Task instructions: Give back every line of the material below exactly, but no images.

Data for review:
BEGIN

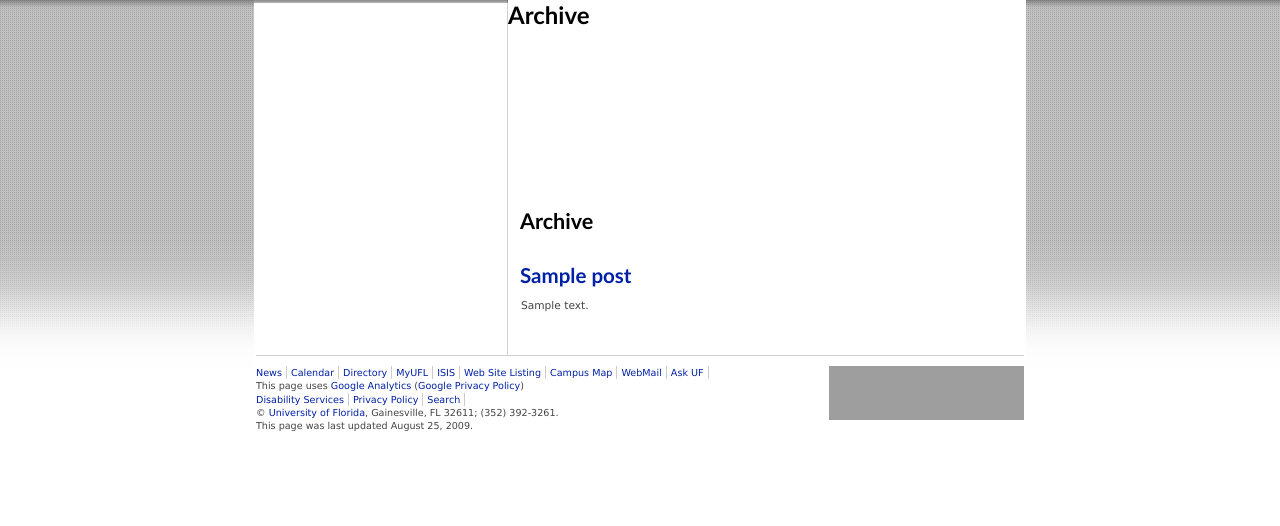
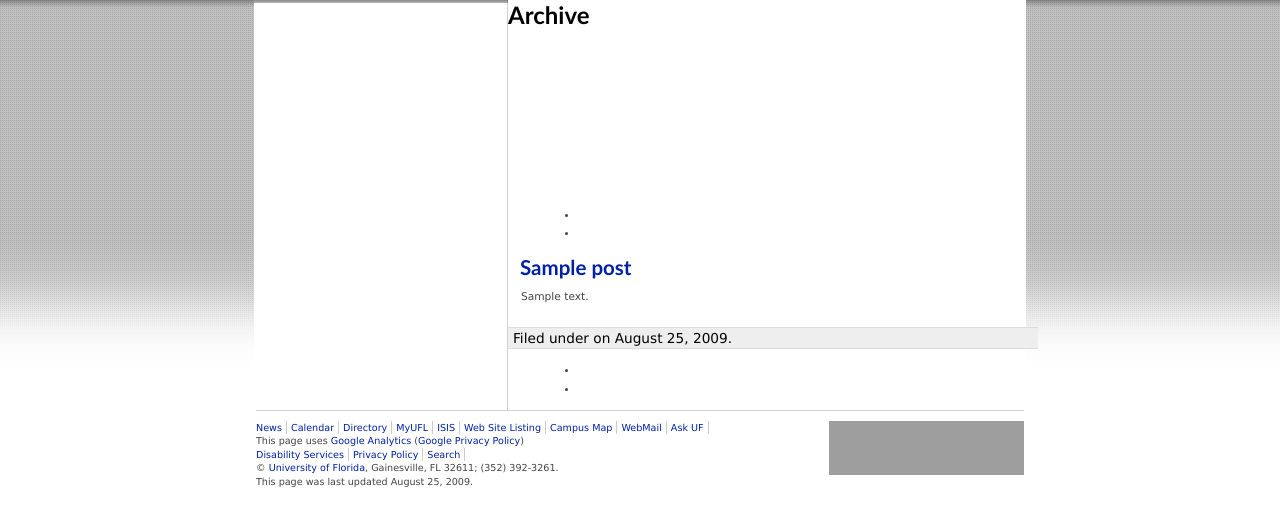
Before and after one commit to dwc/ufl-wordpress-template-a, a WordPress theme: template themes/uf-template-a/trunk/archive.php in a window 1280 px wide. Shown: the part 41-567 px from the top of the page. Run offline with PHP 8.4 and a stand-in for WordPress, Linux system fonts and the light colour scheme; the site name, menu and one post (Sample post) are stand-ins, and other content is empty; grey boxes are pictures that could not be loaded.

Commit message:
Adding in navigation

```diff
--- a/themes/uf-template-a/trunk/archive.php
+++ b/themes/uf-template-a/trunk/archive.php
@@ -3,21 +3,22 @@
 	<div id="content">
 <?php     $post = $posts[0]; // Hack. Set $post so that the_date() works. ?>
 <?php     /* If this is a category archive */ if (is_category()) { ?>
-		<h2 id="secHeader" title="<?php ?>"><span></span><?php echo single_cat_title(); ?> Archive</h2>
+		<div id="secHeader" title="<?php ?>"><span></span><h2><?php echo single_cat_title(); ?> Archive</h2></div>
 <?php     /* If this is a daily archive */ } elseif (is_day()) { ?>
-		<h2 id="secHeader" title="<?php ?>"><span></span><?php /* http://bugs.webadmin.ufl.edu/357 */ the_time(get_option('date_format')); ?> Archive</h2>
+		<div id="secHeader" title="<?php ?>"><span></span><h2><?php /* http://bugs.webadmin.ufl.edu/357 */ the_time(get_option('date_format')); ?> Archive</h2></div>
 <?php     /* If this is a monthly archive */ } elseif (is_month()) { ?>
-		<h2 id="secHeader" title="<?php ?>"><span></span><?php the_time('F Y'); ?> Archive</h2>
+		<div id="secHeader" title="<?php ?>"><span></span><h2><?php the_time('F Y'); ?> Archive</h2></div>
 <?php     /* If this is a yearly archive */ } elseif (is_year()) { ?>
-		<h2 id="secHeader" title="<?php ?>"><span></span> <?php the_time('Y'); ?> Archive</h2>
+		<div id="secHeader" title="<?php ?>"><span></span><h2> <?php the_time('Y'); ?> Archive</h2></div>
 <?php     /* If this is a search */ } elseif (is_search()) { ?>
-		<h2 id="secHeader" title="<?php ?>"><span></span>Search Results</h2>
+		<div id="secHeader" title="<?php ?>"><span></span><h2>Search Results</h2></div>
 <?php     /* If this is an author archive */ } elseif (is_author()) { ?>
-		<h2 id="secHeader" title="<?php ?>"><span></span>Author Archive</h2>
+		<div id="secHeader" title="<?php ?>"><span></span><h2>Author Archive</h2></div>
 <?php     /* If this is a paged archive */ } elseif (isset($_GET['paged']) && ! empty($_GET['paged'])) { ?>
-		<h2 id="secHeader" title="<?php ?>"><span></span>Archives</h2>
+		<div id="secHeader" title="<?php ?>"><span></span><h2>Archives</h2></div>
 <?php     } ?>
 
+<!--
 <?php     $post = $posts[0]; // Hack. Set $post so that the_date() works. ?>
 <?php     /* If this is a category archive */ if (is_category()) { ?>
 		<h3  title="<?php ?>"><?php echo single_cat_title(); ?> Archive</h3>
@@ -34,32 +35,27 @@
 <?php     /* If this is a paged archive */ } elseif (isset($_GET['paged']) && ! empty($_GET['paged'])) { ?>
 		<h3  title="<?php ?>">Archives</h3>
 <?php     } ?>
+-->
 
-		<div class="archiveNav">
-			<?php next_posts_link('&laquo; Previous Stories'); ?><br />
-			<?php previous_posts_link('Next Stories &raquo;'); ?>
-		</div>
+		   <ul class="navigation">
+		       <li class="alignleft"><?php next_posts_link('&laquo; Previous '); ?></li><li class="alignright"><?php previous_posts_link('Next  &raquo;'); ?></li>
+		   </ul>
+
 
 <?php     while (have_posts()): the_post(); ?>
 		<div class="post">
 			<h3><a href="<?php the_permalink(); ?>" rel="bookmark" title="Permanent Link to <?php the_title(); ?>"><?php the_title(); ?></a></h3>
-<?php         if (in_category('Audio')): ?>
-<?php             include('includes/audio-player.php'); ?>
-<?php         endif; ?>
 			<div class="storycontent">
 				<?php the_excerpt(); ?>
-
-<?php         if (in_category('Multimedia')): ?>
-<?php             include('includes/media-package.php'); ?>
-<?php         endif; ?>
+				<div class="date">Filed under <?php the_category(', '); ?> on <?php /* http://bugs.webadmin.ufl.edu/357 */ the_time(get_option('date_format')); ?>. <?php edit_post_link('Edit this entry', '', '.'); ?></div>
 			</div>
 		</div>
 <?php     endwhile; ?>
 
-		<div class="archiveNav">
-			<?php next_posts_link('&laquo; Previous Stories'); ?><br />
-			<?php previous_posts_link('Next Stories &raquo;'); ?>
-		</div>
+		   <ul class="navigation">
+		       <li class="alignleft"><?php next_posts_link('&laquo; Previous '); ?></li><li class="alignright"><?php previous_posts_link('Next  &raquo;'); ?></li>
+		   </ul>
+
 	</div><!-- #content -->
 
 <?php     get_sidebar(); ?>
```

END

Solution to this task:
Before and after one commit to dwc/ufl-wordpress-template-a, a WordPress theme: template themes/uf-template-a/trunk/archive.php in a window 1280 px wide. Shown: the part 41-567 px from the top of the page. Run offline with PHP 8.4 and a stand-in for WordPress, Linux system fonts and the light colour scheme; the site name, menu and one post (Sample post) are stand-ins, and other content is empty; grey boxes are pictures that could not be loaded.

Commit message:
Adding in navigation

```diff
--- a/themes/uf-template-a/trunk/archive.php
+++ b/themes/uf-template-a/trunk/archive.php
@@ -3,21 +3,22 @@
 	<div id="content">
 <?php     $post = $posts[0]; // Hack. Set $post so that the_date() works. ?>
 <?php     /* If this is a category archive */ if (is_category()) { ?>
-		<h2 id="secHeader" title="<?php ?>"><span></span><?php echo single_cat_title(); ?> Archive</h2>
+		<div id="secHeader" title="<?php ?>"><span></span><h2><?php echo single_cat_title(); ?> Archive</h2></div>
 <?php     /* If this is a daily archive */ } elseif (is_day()) { ?>
-		<h2 id="secHeader" title="<?php ?>"><span></span><?php /* http://bugs.webadmin.ufl.edu/357 */ the_time(get_option('date_format')); ?> Archive</h2>
+		<div id="secHeader" title="<?php ?>"><span></span><h2><?php /* http://bugs.webadmin.ufl.edu/357 */ the_time(get_option('date_format')); ?> Archive</h2></div>
 <?php     /* If this is a monthly archive */ } elseif (is_month()) { ?>
-		<h2 id="secHeader" title="<?php ?>"><span></span><?php the_time('F Y'); ?> Archive</h2>
+		<div id="secHeader" title="<?php ?>"><span></span><h2><?php the_time('F Y'); ?> Archive</h2></div>
 <?php     /* If this is a yearly archive */ } elseif (is_year()) { ?>
-		<h2 id="secHeader" title="<?php ?>"><span></span> <?php the_time('Y'); ?> Archive</h2>
+		<div id="secHeader" title="<?php ?>"><span></span><h2> <?php the_time('Y'); ?> Archive</h2></div>
 <?php     /* If this is a search */ } elseif (is_search()) { ?>
-		<h2 id="secHeader" title="<?php ?>"><span></span>Search Results</h2>
+		<div id="secHeader" title="<?php ?>"><span></span><h2>Search Results</h2></div>
 <?php     /* If this is an author archive */ } elseif (is_author()) { ?>
-		<h2 id="secHeader" title="<?php ?>"><span></span>Author Archive</h2>
+		<div id="secHeader" title="<?php ?>"><span></span><h2>Author Archive</h2></div>
 <?php     /* If this is a paged archive */ } elseif (isset($_GET['paged']) && ! empty($_GET['paged'])) { ?>
-		<h2 id="secHeader" title="<?php ?>"><span></span>Archives</h2>
+		<div id="secHeader" title="<?php ?>"><span></span><h2>Archives</h2></div>
 <?php     } ?>
 
+<!--
 <?php     $post = $posts[0]; // Hack. Set $post so that the_date() works. ?>
 <?php     /* If this is a category archive */ if (is_category()) { ?>
 		<h3  title="<?php ?>"><?php echo single_cat_title(); ?> Archive</h3>
@@ -34,32 +35,27 @@
 <?php     /* If this is a paged archive */ } elseif (isset($_GET['paged']) && ! empty($_GET['paged'])) { ?>
 		<h3  title="<?php ?>">Archives</h3>
 <?php     } ?>
+-->
 
-		<div class="archiveNav">
-			<?php next_posts_link('&laquo; Previous Stories'); ?><br />
-			<?php previous_posts_link('Next Stories &raquo;'); ?>
-		</div>
+		   <ul class="navigation">
+		       <li class="alignleft"><?php next_posts_link('&laquo; Previous '); ?></li><li class="alignright"><?php previous_posts_link('Next  &raquo;'); ?></li>
+		   </ul>
+
 
 <?php     while (have_posts()): the_post(); ?>
 		<div class="post">
 			<h3><a href="<?php the_permalink(); ?>" rel="bookmark" title="Permanent Link to <?php the_title(); ?>"><?php the_title(); ?></a></h3>
-<?php         if (in_category('Audio')): ?>
-<?php             include('includes/audio-player.php'); ?>
-<?php         endif; ?>
 			<div class="storycontent">
 				<?php the_excerpt(); ?>
-
-<?php         if (in_category('Multimedia')): ?>
-<?php             include('includes/media-package.php'); ?>
-<?php         endif; ?>
+				<div class="date">Filed under <?php the_category(', '); ?> on <?php /* http://bugs.webadmin.ufl.edu/357 */ the_time(get_option('date_format')); ?>. <?php edit_post_link('Edit this entry', '', '.'); ?></div>
 			</div>
 		</div>
 <?php     endwhile; ?>
 
-		<div class="archiveNav">
-			<?php next_posts_link('&laquo; Previous Stories'); ?><br />
-			<?php previous_posts_link('Next Stories &raquo;'); ?>
-		</div>
+		   <ul class="navigation">
+		       <li class="alignleft"><?php next_posts_link('&laquo; Previous '); ?></li><li class="alignright"><?php previous_posts_link('Next  &raquo;'); ?></li>
+		   </ul>
+
 	</div><!-- #content -->
 
 <?php     get_sidebar(); ?>
```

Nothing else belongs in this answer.